After watching the Wild last week, I don’t believe that anymore.

Defenseman Matt Dumba stood alone in an arena and before the sports world, asking for equality and awareness, raising a fist to protest racism. His teammates left him hanging.

No teammate stood by his side and raised a fist. No teammate took a knee alongside him. Teammates have spoken in support of Dumba or touched his shoulder during the national anthems, but none has offered the most simple, obvious gestures in support of Dumba.

They left him hanging when it mattered most.

When it comes to racism, the NHL and most of its overwhelmingly white players appear to be playing coy, trying to avoid overt statements that might anger an overwhelmingly white fan base that might be uncomfortable with activism.

I know one Wild fan of color. His name is Elan Lozano. He is a season-ticket holder who owns 19 hockey jerseys and would love to work in the sport. He watched Dumba’s protest and wondered about the state of hockey.

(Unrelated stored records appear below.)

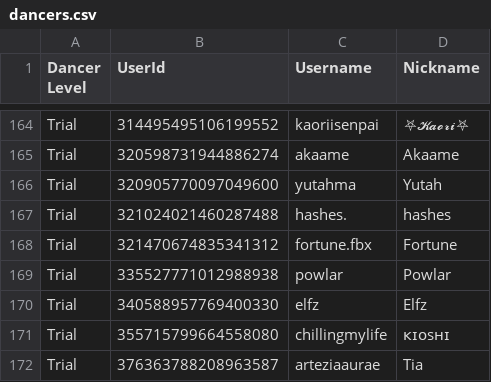
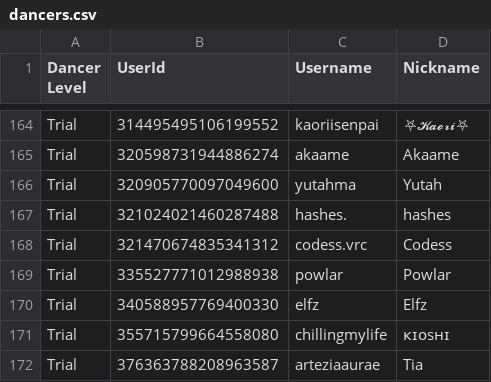
Before and after one commit to Club-Temptation/TempWorldPictures, a CSV file: web/dancers.csv, drawn as a sheet; only a part is shown, gaps mark what is left out.

Commit message:
Update Data From Discord and Google Sheets

```diff
--- a/web/dancers.csv
+++ b/web/dancers.csv
@@ -167,3 +167,3 @@ Trial,320905770097049600,yutahma,Yutah
 Trial,321024021460287488,hashes.,hashes
-Trial,321470674835341312,fortune.fbx,Fortune
+Trial,321470674835341312,codess.vrc,Codess
 Trial,335527771012988938,powlar,Powlar
```
Also changed, not shown: 1 other file.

“It’s disheartening,” Lozano said. “I’m disappointed. But I don’t think I can say I’m surprised.

“I think the NHL wants to cover their butts on this. They’re trying to do just enough to avoid scrutiny. They want to do the bare minimum, but it’s 2020. That’s not enough, not anymore.”

Most major sports leagues other than the NHL have embraced the Black Lives Matter movement. Players and coaches in the WNBA, NBA, MLB and MLS have been overt in their activism, and not just Black members of the sports establishment.

An incomplete list of local, white sports figures who have worn shirts or held signs reading “Black Lives Matter,” or who have taken a knee during the anthem, includes Lynx boss Cheryl Reeve; Timberwolves coach Ryan Saunders; Twins boss Derek Falvey, Twins manager Rocco Baldelli and Twins players Trevor May, Taylor Rogers and Tyler Duffey; Loons coach Adrian Heath and his players.

Nationally, NBA coaches Gregg Popovich and Steve Kerr have continued to lead social justice conversations.

The NHL has settled for dabbling with hashtags, featuring slogans like #WeSkateFor or #EndRacism, while avoiding using the exact phrase “Black Lives Matter.”

End racism? A lovely sentiment, just like “Ride unicorns to work to save gas.”

Racism isn’t going to magically end. That’s why athletes like Dumba are protesting for equality and justice.

“I would like to see the NHL take a stand and really make a difference in the world,” Lozano said. “Even from a business perspective, it would be a really smart move to include more people, including people of color. You talk about wanting to grow your sport. Why wouldn’t you want to make everyone feel welcome?”

Lozano, who is Mexican American, hasn’t always. When he sits in his seat at Xcel Energy Center, or visits local establishments before games, he sees few faces of color. “I saw ‘The Mighty Ducks’ when I was 6 or 7, and that was it for me,” he said. “I was a hockey fan. And you know what? The X is usually a warm, great place to be.

“But I’ve had my moments where you feel like someone is talking about you because of the color of my skin.”

Lozano consumes a massive amount of media about the Wild and chats with other fans on social media. He has noticed a difference between the weak stance of the league, the team and Wild players, and the fans he knows. The majority of them, he said, are “extremely disappointed that nobody has had Dumba’s back.”

Lozano wishes he could have played hockey. He wants to see more people of color in the league, and the stands. He lives near Xcel Energy Center and would like to see the Wild do more community outreach in his neighborhood,

For now, he would settle for a hockey player or two with the guts and decency to protest alongside Dumba.

“I am waiting to see change,” Lozano said. “It just has to happen.”